Quotes for the Day

Two quotations from C.T. Studd:

1. Christ's call is to save the lost, not the stiff-necked; He came not to call scoffers but sinners to repentance; not to build and furnish comfortable chapels, churches, and cathedrals at home in which to rock Christian professors to sleep by means of clever essays, stereotyped prayers, and artistic musical performances, but to capture men from the devil's clutches and the very jaws of Hell. This can be accomplished only by a red-hot, unconventional, unfettered devotion, in the power of the Holy Spirit, to the Lord Jesus Christ.

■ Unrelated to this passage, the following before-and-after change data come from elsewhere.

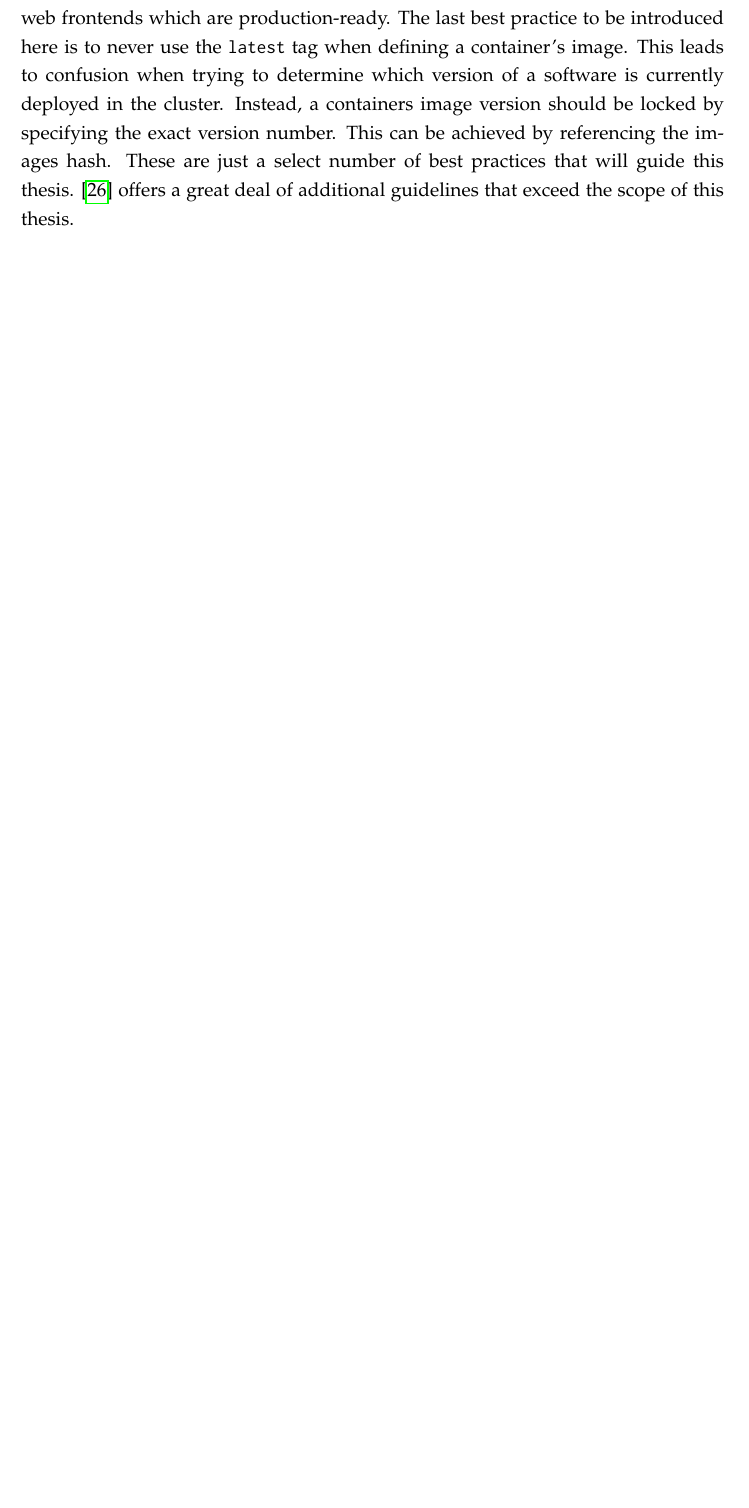
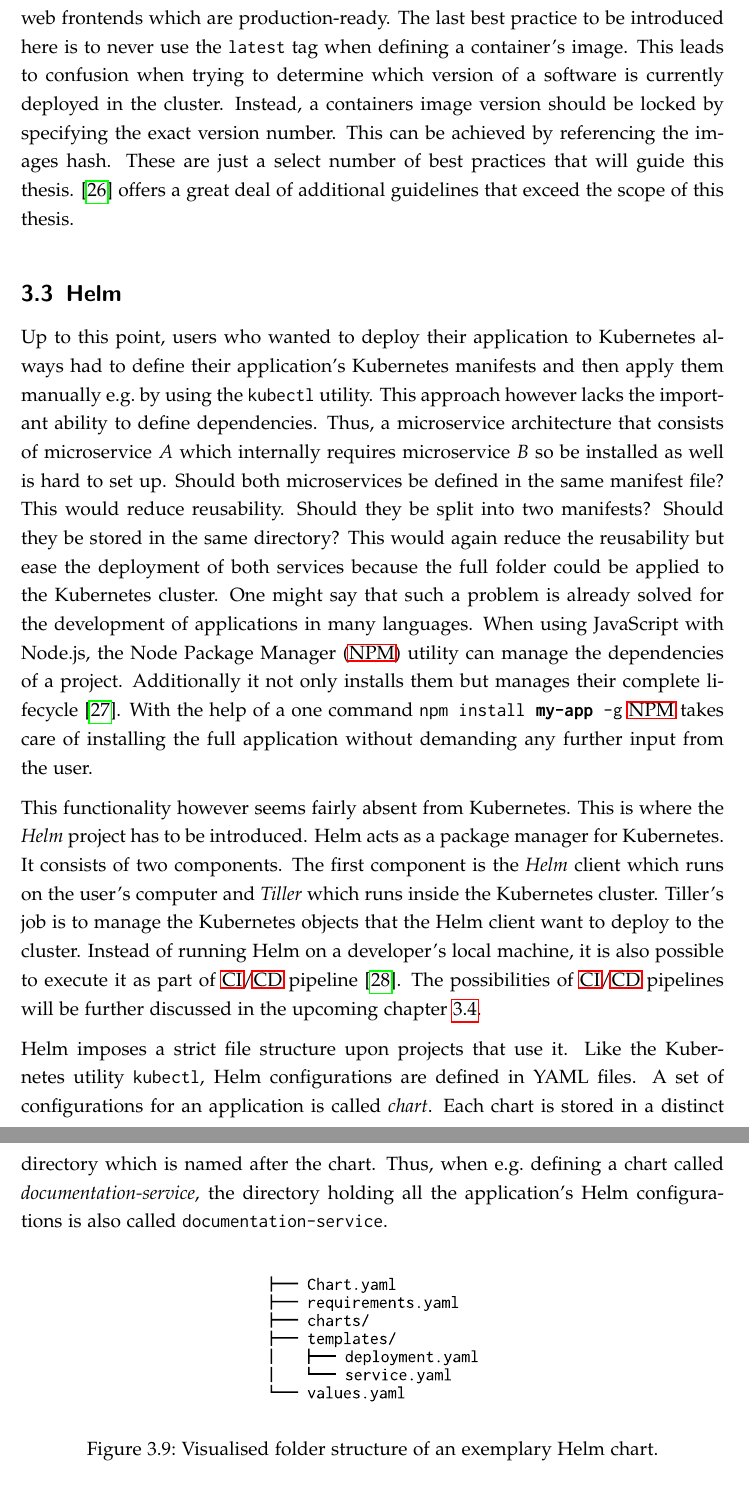
Before and after one commit to mariuskiessling/bachelor-thesis, a LaTeX paper (main.tex, which reads chapters/background/helm.tex): part of page 34 of 67 before the commit and two parts of pages 34 and 35 of 70 after it, the two joined at a grey line, cut so that both start at the same text, the shorter picture padded with empty space. Compiled offline with pdfLaTeX.

Commit message:
Add Helm background chapter

```diff
--- /dev/null
+++ b/chapters/background/helm.tex
@@ -0,0 +1,46 @@
+%! TEX root = ../../main.tex
+
+\subsection{Helm}%
+\label{sub:Helm}
+Up to this point, users who wanted to deploy their application to Kubernetes
+always had to define their application's Kubernetes manifests and then apply them
+manually e.g.\ by using the \texttt{kubectl} utility. This approach however
+lacks the important ability to define dependencies. Thus, a microservice
+architecture that consists of microservice $A$ which internally requires
+microservice $B$ so be installed as well is hard to set up. Should both
+microservices be defined in the same manifest file? This would reduce
+reusability. Should they be split into two manifests? Should they be stored in
+the same directory? This would again reduce the reusability but ease the
+deployment of both services because the full folder could be applied to the
+Kubernetes cluster. One might say that such a problem is already solved for the
+development of applications in many languages. When using JavaScript with
+Node.js, the \ac{NPM} utility can manage the dependencies of a project.
+Additionally it not only installs them but manages their complete lifecycle
+\autocite{npm}. With the help of a one command \texttt{npm install
+\textbf{my-app} -g} \ac{NPM} takes care of installing the full application
+without demanding any further input from the user.
+
+This functionality however seems fairly absent from Kubernetes. This is where
+the \textit{Helm} project has to be introduced. Helm acts as a package manager
+for Kubernetes. It consists of two components. The first component is the
+\textit{Helm} client which runs on the user's computer and \textit{Tiller}
+which runs inside the Kubernetes cluster. Tiller's job is to manage the
+Kubernetes objects that the Helm client want to deploy to the cluster. Instead
+of running Helm on a developer's local machine, it is also possible to execute
+it as part of \ac{CI}/\ac{CD} pipeline \autocite{HelmDocumentationQuickstart}.
+The possibilities of \ac{CI}/\ac{CD} pipelines will be further discussed in the
+upcoming chapter~\ref{sub:Automatic_a_Microservices_Deployment}.
+
+Helm imposes a strict file structure upon projects that use it. Like the
+Kubernetes utility \texttt{kubectl}, Helm configurations are defined in YAML
+files. A set of configurations for an application is called \textit{chart}.
+Each chart is stored in a distinct directory which is named after the chart.
+Thus, when e.g.\ defining a chart called \textit{documentation-service}, the
+directory holding all the application's Helm configurations is also called
+\texttt{documentation-service}.
+
+\begin{figure}[H]
+\begin{center}
+  \includegraphics[scale=0.8]{images/figures/directory_listing_example_chart.pdf}
+\end{center}
+\caption{Visualised folder structure of an exemplary Helm chart.}%
```
Also changed, not shown: acronyms.tex (+1 -0 lines), chapters/background/background.tex (+1 -0 lines), sources.bib (+18 -0 lines), images/figures/directory_listing_example_chart.pdf (added), images/figures/manifests_folder_naive.pdf, chapters/background/helm.tex (37 more changed lines), 2 other files.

2. When we are in hand-to-hand conflict with the world, the flesh, and the devil himself, neat little Biblical confectionery is like shooting lions with a pea-shooter. God needs a man who will not let go and deliver blows right and left as hard as he can hit, in the power of the Holy Ghost. Nothing but forked-lightning Christians will count. [Emphasis mine]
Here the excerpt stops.